:: Provided material

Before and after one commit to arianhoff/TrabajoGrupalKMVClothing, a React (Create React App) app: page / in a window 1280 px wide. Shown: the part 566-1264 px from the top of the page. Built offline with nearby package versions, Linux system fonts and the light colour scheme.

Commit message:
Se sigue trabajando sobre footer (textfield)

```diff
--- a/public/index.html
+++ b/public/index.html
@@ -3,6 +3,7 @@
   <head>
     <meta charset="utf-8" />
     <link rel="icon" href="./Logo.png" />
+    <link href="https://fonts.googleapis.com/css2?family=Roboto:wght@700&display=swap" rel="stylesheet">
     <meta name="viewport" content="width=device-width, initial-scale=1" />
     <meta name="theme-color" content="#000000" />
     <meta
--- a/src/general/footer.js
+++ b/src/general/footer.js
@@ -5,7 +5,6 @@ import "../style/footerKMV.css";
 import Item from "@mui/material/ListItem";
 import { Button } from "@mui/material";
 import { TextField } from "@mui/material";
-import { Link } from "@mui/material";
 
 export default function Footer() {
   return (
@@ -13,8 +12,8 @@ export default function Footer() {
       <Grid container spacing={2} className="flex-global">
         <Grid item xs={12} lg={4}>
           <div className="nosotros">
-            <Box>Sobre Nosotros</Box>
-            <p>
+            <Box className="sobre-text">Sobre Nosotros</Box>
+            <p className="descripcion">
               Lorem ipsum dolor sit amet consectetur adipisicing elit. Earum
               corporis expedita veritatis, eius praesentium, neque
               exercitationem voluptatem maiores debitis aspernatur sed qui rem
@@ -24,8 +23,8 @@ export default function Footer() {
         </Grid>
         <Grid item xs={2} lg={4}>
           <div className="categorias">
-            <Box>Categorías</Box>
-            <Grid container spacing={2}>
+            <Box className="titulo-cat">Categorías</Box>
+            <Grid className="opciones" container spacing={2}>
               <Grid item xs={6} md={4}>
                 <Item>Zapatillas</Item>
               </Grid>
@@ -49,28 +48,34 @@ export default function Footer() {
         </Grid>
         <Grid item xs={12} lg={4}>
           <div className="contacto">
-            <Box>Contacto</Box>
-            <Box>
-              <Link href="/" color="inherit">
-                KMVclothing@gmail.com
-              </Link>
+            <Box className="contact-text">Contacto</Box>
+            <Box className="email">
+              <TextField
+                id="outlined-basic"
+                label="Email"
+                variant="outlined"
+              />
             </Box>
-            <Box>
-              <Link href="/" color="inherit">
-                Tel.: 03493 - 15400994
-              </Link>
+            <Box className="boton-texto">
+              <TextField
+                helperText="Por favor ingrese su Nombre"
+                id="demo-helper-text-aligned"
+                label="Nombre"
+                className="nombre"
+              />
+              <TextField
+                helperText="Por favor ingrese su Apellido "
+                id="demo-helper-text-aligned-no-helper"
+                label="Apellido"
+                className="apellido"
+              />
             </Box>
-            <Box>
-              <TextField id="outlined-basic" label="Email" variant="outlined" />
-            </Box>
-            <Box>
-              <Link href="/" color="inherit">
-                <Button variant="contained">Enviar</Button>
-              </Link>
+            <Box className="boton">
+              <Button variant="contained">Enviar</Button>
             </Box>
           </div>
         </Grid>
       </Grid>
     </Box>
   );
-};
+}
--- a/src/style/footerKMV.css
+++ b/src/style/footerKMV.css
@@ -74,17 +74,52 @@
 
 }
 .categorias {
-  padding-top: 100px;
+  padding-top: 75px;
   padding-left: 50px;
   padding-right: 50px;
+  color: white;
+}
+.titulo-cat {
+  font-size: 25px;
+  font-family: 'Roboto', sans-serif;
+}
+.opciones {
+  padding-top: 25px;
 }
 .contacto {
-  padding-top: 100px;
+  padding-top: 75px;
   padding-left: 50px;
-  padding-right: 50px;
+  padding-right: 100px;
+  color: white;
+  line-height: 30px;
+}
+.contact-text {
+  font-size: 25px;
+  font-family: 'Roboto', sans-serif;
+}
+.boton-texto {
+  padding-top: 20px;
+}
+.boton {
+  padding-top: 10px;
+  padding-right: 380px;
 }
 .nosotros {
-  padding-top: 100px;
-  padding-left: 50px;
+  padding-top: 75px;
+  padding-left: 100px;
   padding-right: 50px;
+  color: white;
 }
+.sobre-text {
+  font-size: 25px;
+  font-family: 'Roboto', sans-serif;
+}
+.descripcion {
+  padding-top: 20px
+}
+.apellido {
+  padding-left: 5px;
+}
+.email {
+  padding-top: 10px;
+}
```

::::

Problem to work on:
The number of lines above where the word "left" occurs, and only that number, is the answer.

Finished task:
5